In 1963 Winson Hudson finally registered to vote in Leake County, interpreting part of the state constitution by saying, “It meant what it said and it said what it meant.” Hudson, born in the county’s hill country in 1916, had made her first attempt in 1937. Hudson lived her entire life in Harmony, a five-thousand-acre rural all-black community where families owned their land and homes and were highly protective of both.
Winson Hudson and her sister, Dovie, also filed the first lawsuit to desegregate the public schools in a rural Mississippi county, and in 1964 Debra Lewis entered first grade at the previously all-white grammar school. She was escorted to the school by Jean Fairfax of the American Friends Service Committee and Derrick Bell, the attorney from the National Association for the Advancement of Colored People (NAACP) Legal Defense Fund who had filed the lawsuit. Both groups continued to support Winson Hudson and her work in the county.

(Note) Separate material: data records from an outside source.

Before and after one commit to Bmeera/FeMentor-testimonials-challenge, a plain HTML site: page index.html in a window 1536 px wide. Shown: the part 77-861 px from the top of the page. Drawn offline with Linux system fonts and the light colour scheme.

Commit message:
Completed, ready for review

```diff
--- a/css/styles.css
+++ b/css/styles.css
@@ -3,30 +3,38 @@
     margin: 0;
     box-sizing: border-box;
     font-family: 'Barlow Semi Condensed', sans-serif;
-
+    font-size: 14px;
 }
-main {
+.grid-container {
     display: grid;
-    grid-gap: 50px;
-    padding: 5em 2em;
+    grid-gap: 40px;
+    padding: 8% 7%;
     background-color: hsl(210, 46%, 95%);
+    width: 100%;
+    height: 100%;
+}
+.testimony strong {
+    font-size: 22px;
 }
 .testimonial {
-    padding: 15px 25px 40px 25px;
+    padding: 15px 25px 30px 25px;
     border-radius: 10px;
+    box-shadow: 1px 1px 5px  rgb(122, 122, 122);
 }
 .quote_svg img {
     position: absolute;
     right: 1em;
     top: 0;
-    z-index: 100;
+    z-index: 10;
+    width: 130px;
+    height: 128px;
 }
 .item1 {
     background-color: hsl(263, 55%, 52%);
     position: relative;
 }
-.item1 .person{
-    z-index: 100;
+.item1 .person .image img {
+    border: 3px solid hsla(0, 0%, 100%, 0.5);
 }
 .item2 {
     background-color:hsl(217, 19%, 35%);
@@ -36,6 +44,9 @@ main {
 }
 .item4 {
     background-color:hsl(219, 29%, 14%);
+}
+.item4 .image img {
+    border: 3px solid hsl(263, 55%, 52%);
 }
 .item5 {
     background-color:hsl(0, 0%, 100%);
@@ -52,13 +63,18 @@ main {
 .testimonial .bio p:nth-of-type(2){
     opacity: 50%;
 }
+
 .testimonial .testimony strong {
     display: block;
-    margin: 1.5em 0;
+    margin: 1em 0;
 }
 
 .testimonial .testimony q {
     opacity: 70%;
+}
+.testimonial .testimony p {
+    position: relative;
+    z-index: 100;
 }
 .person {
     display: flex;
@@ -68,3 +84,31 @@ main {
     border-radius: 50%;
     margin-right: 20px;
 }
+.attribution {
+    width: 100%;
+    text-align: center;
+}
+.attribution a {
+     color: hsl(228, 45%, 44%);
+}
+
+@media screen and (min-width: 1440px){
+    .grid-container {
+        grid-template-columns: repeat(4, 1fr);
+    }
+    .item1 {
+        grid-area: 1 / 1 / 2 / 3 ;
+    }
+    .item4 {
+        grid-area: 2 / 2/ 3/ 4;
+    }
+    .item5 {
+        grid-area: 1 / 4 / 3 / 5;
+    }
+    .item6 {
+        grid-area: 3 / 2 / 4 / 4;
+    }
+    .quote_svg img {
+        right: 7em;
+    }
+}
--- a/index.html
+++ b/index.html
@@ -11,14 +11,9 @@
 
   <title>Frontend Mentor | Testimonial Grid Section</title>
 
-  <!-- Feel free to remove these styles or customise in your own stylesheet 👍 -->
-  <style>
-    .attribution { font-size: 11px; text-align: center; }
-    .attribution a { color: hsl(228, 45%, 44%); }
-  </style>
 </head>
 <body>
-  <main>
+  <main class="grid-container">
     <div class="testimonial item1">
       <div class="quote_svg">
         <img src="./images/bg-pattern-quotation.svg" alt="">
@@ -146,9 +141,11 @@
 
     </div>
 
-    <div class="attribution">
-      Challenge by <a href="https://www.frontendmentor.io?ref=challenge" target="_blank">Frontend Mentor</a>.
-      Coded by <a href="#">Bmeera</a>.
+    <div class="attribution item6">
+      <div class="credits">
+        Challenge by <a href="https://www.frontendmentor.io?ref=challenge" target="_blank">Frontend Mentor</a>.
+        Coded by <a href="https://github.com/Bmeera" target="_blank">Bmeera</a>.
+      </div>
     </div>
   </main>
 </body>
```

Hudson had helped to establish the county NAACP chapter in 1962 and served as its president for thirty-eight years. Her work included voting rights, school desegregation, health care, government loans, telephone service, good roads, housing, and child care—all intertwined with the black freedom struggle. She helped to welcome and house the young volunteers who came to work in Leake County during the 1964 Freedom Summer. She perceived current challenges and faced them individually or through the NAACP chapter, and in the closing years of her life she tried to convince young people about the importance of education and avoiding the fast track to prison, particularly for young black men. She had been heartbroken in 1978, when one of her early Head Start students, Earl Johnson, was executed at Parchman Penitentiary at age eighteen. She also stressed the importance of “saving our people’s land and houses. There will be people, buildings, and cars and things going to the moon and people living on another planet, but there won’t be no more land.”
The role that Hudson and other African American women played in the civil rights movement at the local level in black communities is sometimes overlooked. She was friends with another Mississippi freedom fighter, Mae Bertha Carter, of Drew, and recalled with pleasure a visit to the University of Virginia where the two of them met Max Kennedy, Robert Kennedy’s son, and sang to him, “Has anyone here seen my old friend Bobby?” Hudson received many honors and awards, including the NAACP Freedom Award for Outstanding Community Service. She died in April 2002.
- Winson Hudson and Constance Curry, Mississippi Harmony, Memoirs of a Freedom Fighter (2002)
- Brian Lanker, I Dream a World: Portraits of Black Women Who Changed America (1999)